World Cup qualifying started badly for Argentina, and now it's getting a whole lot worse.
Argentina sits fifth in South American qualifying, the same position it occupied two matches ago. But a closer look at the team's performance, especially without its banned star Lionel Messi, reveals that the country's campaign for the 2018 tournament in Russia could be in jeopardy.
Tuesday's 2-0 defeat in Bolivia, combined with other results from the 14th round of matches, has left the 2014 finalists in a continental playoff position - against a team from Oceania. However, the two goals scored against Edgardo Bauza's side in La Paz pale in comparison to the setback delivered by FIFA just hours before kickoff, with the four-match ban handed out to Messi.
FIFA took action after Messi insulted a linesman during the team's 1-0 victory against Chile on Thursday - a game in which FIFA's five-time world player of the year scored the winning goal.
With only four qualifiers left to play, the stakes are high for the Argentine soccer federation, which has announced it will appeal FIFA's verdict in the hope that Messi might make an early return from suspension.
Meanwhile, Bauza is preparing to tough it out.

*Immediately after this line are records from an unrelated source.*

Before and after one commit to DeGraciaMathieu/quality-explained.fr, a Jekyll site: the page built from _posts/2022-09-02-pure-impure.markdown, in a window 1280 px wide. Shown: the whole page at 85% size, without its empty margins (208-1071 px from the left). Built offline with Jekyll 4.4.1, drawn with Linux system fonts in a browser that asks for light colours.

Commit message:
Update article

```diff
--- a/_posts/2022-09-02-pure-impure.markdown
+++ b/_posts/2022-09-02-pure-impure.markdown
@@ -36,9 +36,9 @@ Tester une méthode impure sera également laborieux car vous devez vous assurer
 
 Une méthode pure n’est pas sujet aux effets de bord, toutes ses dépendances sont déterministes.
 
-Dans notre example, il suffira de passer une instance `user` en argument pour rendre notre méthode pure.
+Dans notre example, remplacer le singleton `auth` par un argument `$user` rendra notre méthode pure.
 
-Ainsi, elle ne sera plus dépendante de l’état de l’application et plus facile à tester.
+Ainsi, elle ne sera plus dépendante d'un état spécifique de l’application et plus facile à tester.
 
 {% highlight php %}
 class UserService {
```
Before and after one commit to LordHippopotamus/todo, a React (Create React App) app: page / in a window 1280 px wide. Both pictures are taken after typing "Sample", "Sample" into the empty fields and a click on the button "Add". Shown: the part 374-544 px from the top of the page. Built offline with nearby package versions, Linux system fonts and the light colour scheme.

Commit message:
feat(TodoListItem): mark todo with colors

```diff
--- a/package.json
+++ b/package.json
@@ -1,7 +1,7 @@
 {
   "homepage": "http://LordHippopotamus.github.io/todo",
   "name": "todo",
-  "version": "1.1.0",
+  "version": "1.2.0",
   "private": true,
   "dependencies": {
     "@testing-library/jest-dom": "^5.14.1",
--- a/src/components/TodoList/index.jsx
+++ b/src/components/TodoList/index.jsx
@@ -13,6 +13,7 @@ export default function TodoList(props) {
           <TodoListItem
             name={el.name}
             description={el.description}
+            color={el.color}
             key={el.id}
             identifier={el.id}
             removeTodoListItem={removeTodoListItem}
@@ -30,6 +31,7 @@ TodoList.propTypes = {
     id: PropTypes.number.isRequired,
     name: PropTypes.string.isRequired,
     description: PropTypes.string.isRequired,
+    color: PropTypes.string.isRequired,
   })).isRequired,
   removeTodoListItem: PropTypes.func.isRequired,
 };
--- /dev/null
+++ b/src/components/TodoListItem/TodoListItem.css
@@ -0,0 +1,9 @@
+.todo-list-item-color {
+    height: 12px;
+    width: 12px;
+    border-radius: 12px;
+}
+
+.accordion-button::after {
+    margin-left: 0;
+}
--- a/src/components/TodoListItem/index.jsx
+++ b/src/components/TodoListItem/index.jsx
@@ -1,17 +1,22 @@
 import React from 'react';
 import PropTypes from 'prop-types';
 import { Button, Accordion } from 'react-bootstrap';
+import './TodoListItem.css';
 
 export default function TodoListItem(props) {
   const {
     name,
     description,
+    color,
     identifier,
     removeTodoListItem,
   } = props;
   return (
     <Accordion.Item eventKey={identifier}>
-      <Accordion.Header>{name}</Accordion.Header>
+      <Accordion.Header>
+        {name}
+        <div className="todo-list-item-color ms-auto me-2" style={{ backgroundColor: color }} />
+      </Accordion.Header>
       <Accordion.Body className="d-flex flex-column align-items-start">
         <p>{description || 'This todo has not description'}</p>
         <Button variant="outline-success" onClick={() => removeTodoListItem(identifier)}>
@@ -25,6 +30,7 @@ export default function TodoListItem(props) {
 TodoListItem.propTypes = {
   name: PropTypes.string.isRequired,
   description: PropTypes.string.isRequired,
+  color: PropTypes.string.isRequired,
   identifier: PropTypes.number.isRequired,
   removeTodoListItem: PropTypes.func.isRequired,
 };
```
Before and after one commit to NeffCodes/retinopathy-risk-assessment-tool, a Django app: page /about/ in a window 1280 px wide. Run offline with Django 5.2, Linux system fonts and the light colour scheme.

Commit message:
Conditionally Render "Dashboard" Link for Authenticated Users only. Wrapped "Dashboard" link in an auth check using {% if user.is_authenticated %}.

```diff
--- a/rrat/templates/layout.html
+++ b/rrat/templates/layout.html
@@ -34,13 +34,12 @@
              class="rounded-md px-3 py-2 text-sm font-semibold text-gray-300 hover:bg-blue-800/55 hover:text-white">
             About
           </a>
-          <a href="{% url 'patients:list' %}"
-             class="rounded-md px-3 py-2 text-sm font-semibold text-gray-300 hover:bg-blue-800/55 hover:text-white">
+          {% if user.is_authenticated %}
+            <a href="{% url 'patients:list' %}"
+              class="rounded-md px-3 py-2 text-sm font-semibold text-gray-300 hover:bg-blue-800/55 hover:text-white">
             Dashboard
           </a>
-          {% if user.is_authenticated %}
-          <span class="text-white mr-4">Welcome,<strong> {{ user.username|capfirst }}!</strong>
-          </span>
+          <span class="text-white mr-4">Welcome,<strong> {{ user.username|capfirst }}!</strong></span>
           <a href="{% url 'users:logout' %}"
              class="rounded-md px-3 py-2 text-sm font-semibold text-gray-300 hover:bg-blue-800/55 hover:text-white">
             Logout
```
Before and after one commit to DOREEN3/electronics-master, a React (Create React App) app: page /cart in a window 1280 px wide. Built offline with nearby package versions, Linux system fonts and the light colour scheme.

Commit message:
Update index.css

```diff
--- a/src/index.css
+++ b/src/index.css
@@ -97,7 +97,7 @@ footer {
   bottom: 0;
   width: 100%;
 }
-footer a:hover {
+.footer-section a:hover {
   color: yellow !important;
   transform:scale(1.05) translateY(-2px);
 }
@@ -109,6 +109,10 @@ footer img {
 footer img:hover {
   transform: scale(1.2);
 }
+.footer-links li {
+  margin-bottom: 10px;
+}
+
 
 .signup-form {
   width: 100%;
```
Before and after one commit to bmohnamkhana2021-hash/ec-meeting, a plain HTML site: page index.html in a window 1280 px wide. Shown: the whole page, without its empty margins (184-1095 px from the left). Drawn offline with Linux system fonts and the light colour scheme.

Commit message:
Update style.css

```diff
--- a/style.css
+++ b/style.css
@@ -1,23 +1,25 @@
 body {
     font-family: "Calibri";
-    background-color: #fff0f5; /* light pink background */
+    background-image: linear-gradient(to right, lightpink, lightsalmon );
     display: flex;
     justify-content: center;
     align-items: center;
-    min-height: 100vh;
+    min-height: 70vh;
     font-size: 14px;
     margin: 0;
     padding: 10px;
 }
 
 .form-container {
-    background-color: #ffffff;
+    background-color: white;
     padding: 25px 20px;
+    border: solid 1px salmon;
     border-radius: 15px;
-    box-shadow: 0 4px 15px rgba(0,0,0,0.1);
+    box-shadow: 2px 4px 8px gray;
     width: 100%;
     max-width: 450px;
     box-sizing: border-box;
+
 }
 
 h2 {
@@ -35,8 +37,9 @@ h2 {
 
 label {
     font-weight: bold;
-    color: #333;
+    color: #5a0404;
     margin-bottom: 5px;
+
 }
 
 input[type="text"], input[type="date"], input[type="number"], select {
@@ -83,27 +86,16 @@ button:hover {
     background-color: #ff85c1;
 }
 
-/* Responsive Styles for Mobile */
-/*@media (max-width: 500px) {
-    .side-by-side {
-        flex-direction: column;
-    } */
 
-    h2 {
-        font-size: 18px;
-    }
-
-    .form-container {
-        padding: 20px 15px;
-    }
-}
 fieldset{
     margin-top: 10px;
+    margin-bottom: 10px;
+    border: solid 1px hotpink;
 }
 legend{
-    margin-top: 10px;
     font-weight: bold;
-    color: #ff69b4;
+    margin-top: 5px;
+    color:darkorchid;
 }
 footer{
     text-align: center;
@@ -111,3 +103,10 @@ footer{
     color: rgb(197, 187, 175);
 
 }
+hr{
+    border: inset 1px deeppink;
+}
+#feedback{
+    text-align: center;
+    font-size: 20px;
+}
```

''We are only thinking about the future,'' said the coach, who is under growing pressure to step aside after eight matches in charge, which have produced three losses, three wins and two draws. ''We know that it will be a fight and we will keep fighting.''
However, it will be a battle without the team's captain and top goal scorer. History and statistics show that Argentina's fortunes are closely tied to Messi's: the team has won only once in eight matches played in qualifying without the Barcelona star.
''It is impossible to replace Messi,'' said Cesar Luis Menotti, Argentina's World Cup winning coach in 1978. ''You can change your tactics, but Messi can't be replaced. It would be like replacing (Diego) Maradona''.
Along with Messi, Bauza also had to cope with other absentees for the match in Bolivia. Striker Gonzalo Higuain and midfielder Javier Mascherano were both suspended, while forward Paulo Dybala failed to recover from injury. Striker Sergio Aguero only appeared for the second half.
Bauza also highlighted the problem raised by the timing of FIFA's verdict, saying ''it is strange'' that Messi's ban was decided so quickly. ''We're surprised by how little time we were given to present our position,'' he said.
With or without Messi, all is not lost for a team that has played at every World Cup after the 1970 tournament in Mexico. Although sixth-place Ecuador is only two points behind in the standings, fourth-place Chile and third-place Uruguay are just one point above. Colombia is also within range, just two points ahead, in second place, behind already-qualified Brazil.
Argentina's next qualifier will be in August against Uruguay, which has lost its last two matches - against Brazil (4-1) and Peru (2-1). Afterward, Bauza's team faces Venezuela and Peru, with Messi currently expected to return for the last match of the qualifying campaign, against Ecuador.
If Argentina needs inspiration for the long months ahead, it could always look to its old rival, Brazil.
The Selecao made a humiliating first-round exit from the Copa America in 2016 and had been struggling in World Cup qualifying with Dunga in charge. However, the arrival of new coach Tite turned around both the performances and results, with Tuesday's 3-0 victory over Paraguay making Brazil the first team to qualify for Russia after an 8-game winning streak.
Bringing back the good times was just what Messi's Barcelona teammate Neymar had wanted from Brazil's game in Sao Paulo.
''I remember, when I was younger, I loved to watch the Brazil games with Ronaldo, Ronaldinho, Robinho - they were my idols,'' Neymar said. ''Now we're doing it again, and I'm very happy for that.''
Whether Argentina can also restore its fortunes, without Messi, remains to be seen.